## EXERCISE AIM
Whenever a line in the records below holds the string "full", copy it out.

Code change snippets
----
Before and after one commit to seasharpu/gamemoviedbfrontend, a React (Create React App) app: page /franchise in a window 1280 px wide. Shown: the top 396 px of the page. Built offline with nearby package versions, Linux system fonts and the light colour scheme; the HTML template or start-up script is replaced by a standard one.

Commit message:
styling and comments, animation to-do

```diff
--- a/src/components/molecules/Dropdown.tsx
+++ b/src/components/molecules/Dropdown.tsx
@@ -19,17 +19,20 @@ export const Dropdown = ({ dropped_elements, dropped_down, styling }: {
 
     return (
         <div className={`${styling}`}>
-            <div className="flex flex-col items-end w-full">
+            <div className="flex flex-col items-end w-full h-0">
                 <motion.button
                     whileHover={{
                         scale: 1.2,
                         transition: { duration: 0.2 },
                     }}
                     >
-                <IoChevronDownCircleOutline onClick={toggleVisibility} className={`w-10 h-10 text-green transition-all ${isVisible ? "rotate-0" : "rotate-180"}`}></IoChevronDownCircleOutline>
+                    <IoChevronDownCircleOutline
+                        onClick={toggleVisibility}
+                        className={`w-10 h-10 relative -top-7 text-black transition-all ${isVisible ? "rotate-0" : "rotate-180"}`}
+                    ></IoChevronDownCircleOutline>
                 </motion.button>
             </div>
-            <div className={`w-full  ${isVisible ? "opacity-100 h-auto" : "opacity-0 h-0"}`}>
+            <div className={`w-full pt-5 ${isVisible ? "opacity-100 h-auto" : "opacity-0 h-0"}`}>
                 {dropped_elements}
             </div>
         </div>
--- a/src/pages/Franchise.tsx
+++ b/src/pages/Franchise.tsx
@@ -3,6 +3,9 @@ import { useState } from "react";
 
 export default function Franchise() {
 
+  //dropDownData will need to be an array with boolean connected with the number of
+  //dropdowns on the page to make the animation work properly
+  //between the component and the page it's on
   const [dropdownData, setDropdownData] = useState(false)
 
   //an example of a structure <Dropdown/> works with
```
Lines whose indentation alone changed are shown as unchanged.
----
## ANSWER FOR THE TASK
-            <div className="flex flex-col items-end w-full">
+            <div className="flex flex-col items-end w-full h-0">
-            <div className={`w-full  ${isVisible ? "opacity-100 h-auto" : "opacity-0 h-0"}`}>
+            <div className={`w-full pt-5 ${isVisible ? "opacity-100 h-auto" : "opacity-0 h-0"}`}>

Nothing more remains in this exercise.